In a recent interview, Archbishop Koch spoke about his years in Berlin, to which he is looking forward. But there is already some work cut out for him, as Cardinal Woelki began a number of reforms before being recalled to Cologne. What will be the new archbishop’s focus in those matters?

“In Berlin it is not just about changing certain structures. In the first place there has to be a new substantial positioning. The central questions must be: How can we be christian and Church in a major city or in the country, and how can we fullfill our mission when there are ever more people who say it doesn’t matter to them if there is or is no God.”

How does he see himself as archbishop of Berlin? Will he be mainly for the city or also for the surrounding area?

“In the first place I will be archbishop for the people in the archdiocese. Catholics from Brandenburg and Vorpommern have written to me that I should take care that it’s not only about Berlin. But of course I will also accept invitations, from the federal president to the ARD television studios in the capital, to represent Catholic positions.”

Cardinal Woelki lived in Wedding, a subburb of Berlin with low income and immigrant families. Where will Archbishop Koch live?

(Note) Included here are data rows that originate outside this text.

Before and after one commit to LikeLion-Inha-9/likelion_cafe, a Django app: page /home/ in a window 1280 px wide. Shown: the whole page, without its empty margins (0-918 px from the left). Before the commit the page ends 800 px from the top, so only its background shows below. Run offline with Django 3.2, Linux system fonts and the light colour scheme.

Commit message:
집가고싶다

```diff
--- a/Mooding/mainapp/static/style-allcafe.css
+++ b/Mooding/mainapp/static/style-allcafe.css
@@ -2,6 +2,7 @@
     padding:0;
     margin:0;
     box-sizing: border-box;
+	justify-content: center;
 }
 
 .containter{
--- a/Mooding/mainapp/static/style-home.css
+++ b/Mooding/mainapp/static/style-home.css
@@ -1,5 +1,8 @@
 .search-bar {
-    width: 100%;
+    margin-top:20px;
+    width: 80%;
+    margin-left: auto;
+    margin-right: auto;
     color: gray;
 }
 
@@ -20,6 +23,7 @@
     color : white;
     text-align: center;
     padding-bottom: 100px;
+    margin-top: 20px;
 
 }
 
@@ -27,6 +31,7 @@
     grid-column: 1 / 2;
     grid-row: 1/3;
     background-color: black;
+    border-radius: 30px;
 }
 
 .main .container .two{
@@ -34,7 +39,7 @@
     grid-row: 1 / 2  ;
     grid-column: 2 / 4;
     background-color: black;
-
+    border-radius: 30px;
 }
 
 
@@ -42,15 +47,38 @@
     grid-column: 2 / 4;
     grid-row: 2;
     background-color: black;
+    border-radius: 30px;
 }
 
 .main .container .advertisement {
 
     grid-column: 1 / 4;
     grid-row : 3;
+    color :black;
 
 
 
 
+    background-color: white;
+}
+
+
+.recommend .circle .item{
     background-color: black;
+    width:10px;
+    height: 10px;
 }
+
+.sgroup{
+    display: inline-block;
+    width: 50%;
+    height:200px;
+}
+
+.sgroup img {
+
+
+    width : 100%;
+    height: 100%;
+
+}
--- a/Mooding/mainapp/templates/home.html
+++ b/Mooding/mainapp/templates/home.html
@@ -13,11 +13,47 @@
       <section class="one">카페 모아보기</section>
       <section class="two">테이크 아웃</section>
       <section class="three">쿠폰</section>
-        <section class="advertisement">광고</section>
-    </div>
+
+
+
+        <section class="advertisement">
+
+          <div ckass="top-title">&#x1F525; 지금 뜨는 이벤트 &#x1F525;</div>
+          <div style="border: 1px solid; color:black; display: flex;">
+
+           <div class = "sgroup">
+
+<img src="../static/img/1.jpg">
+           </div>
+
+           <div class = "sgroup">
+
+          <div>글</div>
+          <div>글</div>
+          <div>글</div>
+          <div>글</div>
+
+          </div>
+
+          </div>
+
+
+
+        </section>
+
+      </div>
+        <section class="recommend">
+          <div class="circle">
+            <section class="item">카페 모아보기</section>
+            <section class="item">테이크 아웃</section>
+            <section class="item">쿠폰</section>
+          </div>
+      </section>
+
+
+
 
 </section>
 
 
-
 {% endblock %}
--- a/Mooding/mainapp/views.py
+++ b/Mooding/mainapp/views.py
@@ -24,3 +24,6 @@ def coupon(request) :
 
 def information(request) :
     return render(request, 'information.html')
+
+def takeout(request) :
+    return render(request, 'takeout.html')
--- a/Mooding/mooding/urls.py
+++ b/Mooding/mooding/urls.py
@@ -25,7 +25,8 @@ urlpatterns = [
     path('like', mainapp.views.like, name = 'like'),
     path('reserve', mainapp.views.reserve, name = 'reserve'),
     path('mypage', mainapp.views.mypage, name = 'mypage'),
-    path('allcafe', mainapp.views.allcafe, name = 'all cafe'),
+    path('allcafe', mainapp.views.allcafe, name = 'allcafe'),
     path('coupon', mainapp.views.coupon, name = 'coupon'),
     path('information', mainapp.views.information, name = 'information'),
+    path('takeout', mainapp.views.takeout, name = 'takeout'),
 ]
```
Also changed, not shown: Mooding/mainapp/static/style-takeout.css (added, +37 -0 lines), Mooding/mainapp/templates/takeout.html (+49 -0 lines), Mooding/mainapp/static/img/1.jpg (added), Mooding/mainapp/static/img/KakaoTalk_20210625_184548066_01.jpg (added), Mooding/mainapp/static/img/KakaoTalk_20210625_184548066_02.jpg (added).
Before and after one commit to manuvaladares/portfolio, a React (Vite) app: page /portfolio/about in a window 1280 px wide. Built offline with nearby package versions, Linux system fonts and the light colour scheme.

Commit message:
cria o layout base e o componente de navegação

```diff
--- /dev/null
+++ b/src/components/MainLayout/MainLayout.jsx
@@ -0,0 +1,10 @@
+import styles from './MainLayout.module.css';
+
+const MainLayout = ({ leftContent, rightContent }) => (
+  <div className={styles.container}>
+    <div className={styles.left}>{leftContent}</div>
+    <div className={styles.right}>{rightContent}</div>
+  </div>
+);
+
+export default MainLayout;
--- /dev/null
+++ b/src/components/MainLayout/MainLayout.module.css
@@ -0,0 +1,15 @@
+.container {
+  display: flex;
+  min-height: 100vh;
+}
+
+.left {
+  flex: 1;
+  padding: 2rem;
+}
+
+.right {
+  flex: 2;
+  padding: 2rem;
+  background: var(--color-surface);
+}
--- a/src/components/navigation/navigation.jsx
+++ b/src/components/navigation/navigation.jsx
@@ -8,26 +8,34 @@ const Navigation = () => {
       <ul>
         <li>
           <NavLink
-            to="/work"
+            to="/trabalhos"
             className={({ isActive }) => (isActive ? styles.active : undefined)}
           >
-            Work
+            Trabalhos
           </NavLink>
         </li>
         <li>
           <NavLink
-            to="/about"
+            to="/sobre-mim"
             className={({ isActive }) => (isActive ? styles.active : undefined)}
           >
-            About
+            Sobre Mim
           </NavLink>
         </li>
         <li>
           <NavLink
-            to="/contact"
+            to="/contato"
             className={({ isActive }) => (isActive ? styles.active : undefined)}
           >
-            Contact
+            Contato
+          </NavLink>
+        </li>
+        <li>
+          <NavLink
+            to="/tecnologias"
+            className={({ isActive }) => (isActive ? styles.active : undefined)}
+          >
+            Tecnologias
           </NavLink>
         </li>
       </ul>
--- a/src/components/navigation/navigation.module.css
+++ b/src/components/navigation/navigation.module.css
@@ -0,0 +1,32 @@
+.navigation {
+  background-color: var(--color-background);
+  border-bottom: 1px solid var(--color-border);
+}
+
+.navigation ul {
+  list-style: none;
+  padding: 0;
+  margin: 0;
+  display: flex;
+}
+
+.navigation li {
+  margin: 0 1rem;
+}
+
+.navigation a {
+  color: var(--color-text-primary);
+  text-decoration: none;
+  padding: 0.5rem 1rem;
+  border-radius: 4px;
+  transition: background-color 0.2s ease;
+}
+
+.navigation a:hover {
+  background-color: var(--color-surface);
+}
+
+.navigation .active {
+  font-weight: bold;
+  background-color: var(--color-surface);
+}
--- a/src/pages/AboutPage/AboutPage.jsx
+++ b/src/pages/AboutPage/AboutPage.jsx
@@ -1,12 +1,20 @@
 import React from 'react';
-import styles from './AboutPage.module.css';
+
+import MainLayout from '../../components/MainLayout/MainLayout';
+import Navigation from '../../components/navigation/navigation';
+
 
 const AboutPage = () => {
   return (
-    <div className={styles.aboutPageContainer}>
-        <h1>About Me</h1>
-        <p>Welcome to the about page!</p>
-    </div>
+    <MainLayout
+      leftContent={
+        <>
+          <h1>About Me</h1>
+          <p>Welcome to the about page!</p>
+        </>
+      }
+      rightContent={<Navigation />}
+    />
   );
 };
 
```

“In the first months in an apartment of the Military Ordinariate, and  then in a  former parish house in Lichterfelde [a more residential area in the southwest of Berlin], after it has been renovated. I want to have a very open and hospitable home, where I can eat, sit and speak with visitors. I know how much can informally be discussed over a cup of coffee or a glass of wine. Much more than in many meetings.”

 Photo credit: Walter Wetzler